Aicardi-Goutieres Syndrome 3 is a rare disorder with severe neurological and immune system manifestations. Affected individuals suffer from encephalopathy which results in brain deformities such as delayed myelination, white matter abnormalities, a thin corpus callosum and intracranial calcifications. Patients exhibit extreme irritability, intermittent fevers (sterile pyrexias), progressive microcephaly, hypotonia, dystonia, and psychomotor regression. Immune system anomalies include increased alpha-interferon levels in the serum and CSF as well as CSF lymphocytosis. Chilblains are another hallmark of AGS3. These are puffy, red, itchy and painful lesions that occur on the fingers, toes or ears and are caused by the inflammation of small blood vessels. AGS3 is a progressive disorder with an onset in early infancy. About 80% of the patients presenting with severe forms of AGS die within the first decade of life. So far, AGS does not appear to have a gender or racial bias.
Diagnosis can be made based on MRI scans that help identify brain anomalies and by spinal taps which allow cerebrospinal fluid to be analyzed for lymphocytosis and an increase in interferon alpha activity. While there is currently no cure for the disorder, supportive and symptomatic treatments such as physical therapy may help patients based on their individual needs.
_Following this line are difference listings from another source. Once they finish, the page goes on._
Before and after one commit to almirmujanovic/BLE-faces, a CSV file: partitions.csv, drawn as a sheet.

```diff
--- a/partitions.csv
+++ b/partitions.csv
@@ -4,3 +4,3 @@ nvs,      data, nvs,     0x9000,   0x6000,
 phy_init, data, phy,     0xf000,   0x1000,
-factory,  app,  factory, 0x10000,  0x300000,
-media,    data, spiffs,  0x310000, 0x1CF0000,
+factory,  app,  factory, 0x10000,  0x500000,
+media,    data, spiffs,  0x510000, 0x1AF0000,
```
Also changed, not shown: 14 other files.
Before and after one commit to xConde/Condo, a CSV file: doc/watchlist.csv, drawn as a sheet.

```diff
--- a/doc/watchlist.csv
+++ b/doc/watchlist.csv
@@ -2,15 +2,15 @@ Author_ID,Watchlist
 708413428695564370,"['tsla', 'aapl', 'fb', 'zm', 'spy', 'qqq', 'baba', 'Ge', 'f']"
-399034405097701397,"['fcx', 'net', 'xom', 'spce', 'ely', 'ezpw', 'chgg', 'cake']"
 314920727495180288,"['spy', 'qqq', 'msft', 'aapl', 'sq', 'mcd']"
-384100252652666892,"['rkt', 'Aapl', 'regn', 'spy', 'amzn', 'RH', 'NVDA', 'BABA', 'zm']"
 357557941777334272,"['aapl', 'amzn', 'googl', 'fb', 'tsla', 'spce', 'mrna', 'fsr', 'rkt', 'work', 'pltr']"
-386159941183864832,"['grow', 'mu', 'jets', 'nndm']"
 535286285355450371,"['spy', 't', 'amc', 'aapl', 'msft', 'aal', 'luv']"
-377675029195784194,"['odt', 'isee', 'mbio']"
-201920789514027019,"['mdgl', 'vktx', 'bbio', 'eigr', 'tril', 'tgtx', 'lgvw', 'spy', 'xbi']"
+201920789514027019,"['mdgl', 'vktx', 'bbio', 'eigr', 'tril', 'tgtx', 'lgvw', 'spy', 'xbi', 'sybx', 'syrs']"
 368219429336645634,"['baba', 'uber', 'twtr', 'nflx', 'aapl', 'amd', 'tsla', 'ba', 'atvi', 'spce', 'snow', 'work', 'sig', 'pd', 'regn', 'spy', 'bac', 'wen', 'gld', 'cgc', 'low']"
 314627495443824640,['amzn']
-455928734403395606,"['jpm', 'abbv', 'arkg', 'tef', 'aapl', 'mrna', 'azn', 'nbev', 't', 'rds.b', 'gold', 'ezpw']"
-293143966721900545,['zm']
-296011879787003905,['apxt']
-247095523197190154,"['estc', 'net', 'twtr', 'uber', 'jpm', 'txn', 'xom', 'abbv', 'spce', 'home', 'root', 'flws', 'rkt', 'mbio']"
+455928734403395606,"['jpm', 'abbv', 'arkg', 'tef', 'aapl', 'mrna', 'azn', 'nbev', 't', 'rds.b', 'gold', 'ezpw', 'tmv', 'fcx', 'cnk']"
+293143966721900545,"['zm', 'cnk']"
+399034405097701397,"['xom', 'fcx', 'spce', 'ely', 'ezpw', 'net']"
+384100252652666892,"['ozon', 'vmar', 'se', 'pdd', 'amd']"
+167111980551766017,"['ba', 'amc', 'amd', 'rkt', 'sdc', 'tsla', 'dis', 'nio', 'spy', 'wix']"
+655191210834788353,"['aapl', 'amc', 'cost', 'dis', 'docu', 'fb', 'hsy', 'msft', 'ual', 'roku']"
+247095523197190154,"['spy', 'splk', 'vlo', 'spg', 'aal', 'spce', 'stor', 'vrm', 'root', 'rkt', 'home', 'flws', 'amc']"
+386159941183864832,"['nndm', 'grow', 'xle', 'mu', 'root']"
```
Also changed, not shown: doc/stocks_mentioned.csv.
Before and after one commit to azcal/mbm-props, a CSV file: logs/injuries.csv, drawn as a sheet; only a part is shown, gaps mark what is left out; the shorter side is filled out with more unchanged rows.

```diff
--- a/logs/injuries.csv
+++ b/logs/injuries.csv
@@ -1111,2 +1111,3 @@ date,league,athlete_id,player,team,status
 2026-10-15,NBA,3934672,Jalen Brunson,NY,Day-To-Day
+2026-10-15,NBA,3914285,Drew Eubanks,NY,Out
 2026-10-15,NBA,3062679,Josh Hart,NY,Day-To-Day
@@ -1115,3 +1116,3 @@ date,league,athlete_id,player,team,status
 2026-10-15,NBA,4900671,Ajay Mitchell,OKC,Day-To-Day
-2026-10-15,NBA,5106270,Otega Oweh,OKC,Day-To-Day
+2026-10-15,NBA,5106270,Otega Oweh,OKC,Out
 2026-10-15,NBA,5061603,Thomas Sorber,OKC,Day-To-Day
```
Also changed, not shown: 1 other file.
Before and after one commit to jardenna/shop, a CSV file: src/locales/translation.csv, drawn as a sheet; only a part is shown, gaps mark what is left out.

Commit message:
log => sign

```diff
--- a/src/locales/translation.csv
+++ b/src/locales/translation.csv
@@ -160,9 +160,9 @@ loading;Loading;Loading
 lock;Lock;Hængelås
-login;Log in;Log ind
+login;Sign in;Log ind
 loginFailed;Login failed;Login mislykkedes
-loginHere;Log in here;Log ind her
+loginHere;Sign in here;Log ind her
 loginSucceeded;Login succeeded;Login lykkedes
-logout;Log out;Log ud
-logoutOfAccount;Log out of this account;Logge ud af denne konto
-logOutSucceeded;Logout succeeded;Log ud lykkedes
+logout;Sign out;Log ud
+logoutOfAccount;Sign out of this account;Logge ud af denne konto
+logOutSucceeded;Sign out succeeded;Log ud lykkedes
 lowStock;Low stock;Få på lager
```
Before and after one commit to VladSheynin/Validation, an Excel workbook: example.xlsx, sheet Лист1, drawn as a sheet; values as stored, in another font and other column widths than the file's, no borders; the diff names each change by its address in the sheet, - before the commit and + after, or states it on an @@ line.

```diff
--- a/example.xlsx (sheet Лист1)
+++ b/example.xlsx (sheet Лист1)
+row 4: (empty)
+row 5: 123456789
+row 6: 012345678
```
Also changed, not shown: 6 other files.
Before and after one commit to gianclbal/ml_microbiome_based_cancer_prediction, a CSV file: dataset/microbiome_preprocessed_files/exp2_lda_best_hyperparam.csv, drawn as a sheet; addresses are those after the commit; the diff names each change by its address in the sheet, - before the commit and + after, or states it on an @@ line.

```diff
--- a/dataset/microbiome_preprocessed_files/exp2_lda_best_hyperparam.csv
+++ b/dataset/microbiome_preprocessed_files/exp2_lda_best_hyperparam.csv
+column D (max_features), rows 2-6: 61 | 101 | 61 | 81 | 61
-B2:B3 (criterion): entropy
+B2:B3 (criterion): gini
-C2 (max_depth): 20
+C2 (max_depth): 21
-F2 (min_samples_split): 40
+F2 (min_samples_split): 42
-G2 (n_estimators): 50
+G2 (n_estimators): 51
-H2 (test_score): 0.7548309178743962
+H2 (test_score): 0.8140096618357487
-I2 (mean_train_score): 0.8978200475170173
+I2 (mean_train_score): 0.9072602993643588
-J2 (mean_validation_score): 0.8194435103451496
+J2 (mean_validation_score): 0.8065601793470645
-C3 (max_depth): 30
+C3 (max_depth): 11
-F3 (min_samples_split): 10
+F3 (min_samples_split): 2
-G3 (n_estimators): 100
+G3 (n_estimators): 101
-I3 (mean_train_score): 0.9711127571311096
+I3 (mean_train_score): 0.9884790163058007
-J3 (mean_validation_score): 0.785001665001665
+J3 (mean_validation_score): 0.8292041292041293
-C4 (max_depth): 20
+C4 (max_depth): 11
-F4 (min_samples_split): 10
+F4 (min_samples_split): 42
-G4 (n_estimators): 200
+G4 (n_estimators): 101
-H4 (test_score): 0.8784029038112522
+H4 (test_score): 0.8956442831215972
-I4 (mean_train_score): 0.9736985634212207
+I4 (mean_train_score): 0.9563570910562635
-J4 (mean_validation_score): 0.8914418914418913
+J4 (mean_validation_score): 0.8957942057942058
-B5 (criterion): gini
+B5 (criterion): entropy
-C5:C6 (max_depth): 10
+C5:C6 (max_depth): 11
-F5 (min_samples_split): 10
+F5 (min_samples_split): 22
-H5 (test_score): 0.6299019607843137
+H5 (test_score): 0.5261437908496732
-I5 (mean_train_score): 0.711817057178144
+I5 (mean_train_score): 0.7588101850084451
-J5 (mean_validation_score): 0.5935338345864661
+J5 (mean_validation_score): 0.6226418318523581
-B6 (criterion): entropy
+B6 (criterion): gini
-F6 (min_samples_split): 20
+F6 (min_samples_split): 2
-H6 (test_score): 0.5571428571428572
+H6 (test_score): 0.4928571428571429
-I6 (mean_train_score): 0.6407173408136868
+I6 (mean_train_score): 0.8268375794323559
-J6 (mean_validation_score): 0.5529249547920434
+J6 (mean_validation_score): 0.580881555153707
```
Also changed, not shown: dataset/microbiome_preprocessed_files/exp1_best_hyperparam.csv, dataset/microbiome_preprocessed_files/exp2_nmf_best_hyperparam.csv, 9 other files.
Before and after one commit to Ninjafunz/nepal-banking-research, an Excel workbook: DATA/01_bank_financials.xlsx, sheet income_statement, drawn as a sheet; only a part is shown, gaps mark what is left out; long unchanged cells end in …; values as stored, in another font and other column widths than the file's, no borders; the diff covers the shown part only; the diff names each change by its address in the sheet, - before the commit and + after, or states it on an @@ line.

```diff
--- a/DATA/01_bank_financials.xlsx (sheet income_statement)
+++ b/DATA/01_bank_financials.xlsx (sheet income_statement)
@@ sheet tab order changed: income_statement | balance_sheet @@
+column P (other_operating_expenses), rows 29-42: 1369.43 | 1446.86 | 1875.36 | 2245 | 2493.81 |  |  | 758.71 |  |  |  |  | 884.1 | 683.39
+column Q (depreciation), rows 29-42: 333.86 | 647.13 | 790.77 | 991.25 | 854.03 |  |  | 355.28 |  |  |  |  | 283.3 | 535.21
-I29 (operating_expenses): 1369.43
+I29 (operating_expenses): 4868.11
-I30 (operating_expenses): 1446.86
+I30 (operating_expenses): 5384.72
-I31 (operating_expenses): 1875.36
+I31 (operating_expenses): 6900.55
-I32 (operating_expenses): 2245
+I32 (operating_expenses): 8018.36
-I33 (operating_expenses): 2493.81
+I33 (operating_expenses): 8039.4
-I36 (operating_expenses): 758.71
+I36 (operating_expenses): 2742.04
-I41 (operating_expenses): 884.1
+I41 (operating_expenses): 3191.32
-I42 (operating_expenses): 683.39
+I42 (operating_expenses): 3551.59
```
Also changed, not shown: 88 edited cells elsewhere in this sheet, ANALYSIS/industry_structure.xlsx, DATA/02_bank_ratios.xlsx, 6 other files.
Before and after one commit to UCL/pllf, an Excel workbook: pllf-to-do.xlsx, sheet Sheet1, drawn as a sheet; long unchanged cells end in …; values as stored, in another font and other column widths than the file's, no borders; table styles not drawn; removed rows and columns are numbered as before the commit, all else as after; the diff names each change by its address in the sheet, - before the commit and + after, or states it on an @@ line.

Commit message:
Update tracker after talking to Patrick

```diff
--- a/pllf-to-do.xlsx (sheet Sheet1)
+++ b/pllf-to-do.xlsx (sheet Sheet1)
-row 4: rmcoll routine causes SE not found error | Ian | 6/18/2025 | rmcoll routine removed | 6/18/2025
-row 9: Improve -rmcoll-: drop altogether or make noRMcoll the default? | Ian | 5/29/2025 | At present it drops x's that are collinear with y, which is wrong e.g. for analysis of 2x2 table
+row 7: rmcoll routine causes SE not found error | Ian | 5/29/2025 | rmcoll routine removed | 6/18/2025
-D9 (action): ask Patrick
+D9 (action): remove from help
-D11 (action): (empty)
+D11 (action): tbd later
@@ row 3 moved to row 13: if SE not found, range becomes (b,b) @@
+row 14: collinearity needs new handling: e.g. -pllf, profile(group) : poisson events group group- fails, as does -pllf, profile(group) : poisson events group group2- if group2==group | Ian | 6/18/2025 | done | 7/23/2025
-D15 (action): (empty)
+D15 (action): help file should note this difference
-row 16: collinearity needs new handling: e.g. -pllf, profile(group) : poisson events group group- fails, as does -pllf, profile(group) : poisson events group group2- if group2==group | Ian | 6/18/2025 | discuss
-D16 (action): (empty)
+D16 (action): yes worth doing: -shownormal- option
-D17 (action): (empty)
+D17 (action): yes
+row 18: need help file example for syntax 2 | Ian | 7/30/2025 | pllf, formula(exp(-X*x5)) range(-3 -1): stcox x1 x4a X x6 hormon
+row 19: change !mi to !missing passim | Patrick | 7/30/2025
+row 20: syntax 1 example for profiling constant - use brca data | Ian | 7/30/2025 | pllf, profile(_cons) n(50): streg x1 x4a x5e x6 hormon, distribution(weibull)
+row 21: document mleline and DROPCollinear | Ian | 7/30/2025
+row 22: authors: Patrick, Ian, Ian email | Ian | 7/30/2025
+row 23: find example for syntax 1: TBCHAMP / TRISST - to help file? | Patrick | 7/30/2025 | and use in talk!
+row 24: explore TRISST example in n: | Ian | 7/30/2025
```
Al-Shamsi et al. (2016) identified a cohort of 85 patients that failed to be diagnosed at a metabolic center in Abu Dhabi. Whole Exome Sequencing (WES) was carried out and this approach helped to definitively diagnose 50% of the cases in the cohort. One patient belonging to a consanguineous family suffered from global developmental delay, central hypotonia, peripheral hypertonia, opisthotonus, microcephaly, failure to thrive, diffuse white matter hyperintensity, cortical brain atrophy, and dilated ventricles. WES uncovered a homozygous variant of unknown significance (c.205C>T, p.R69W) in the patient’s RNASEH2C gene. It was confirmed to be pathogenic due to a consistent phenotype, biochemical findings and reported pathogenicity. WES also found a homozygous variant in the CDK5RAP2 gene (that was shared by an unaffected sibling) and a pathogenic heterozygous mutation in the BUB1B gene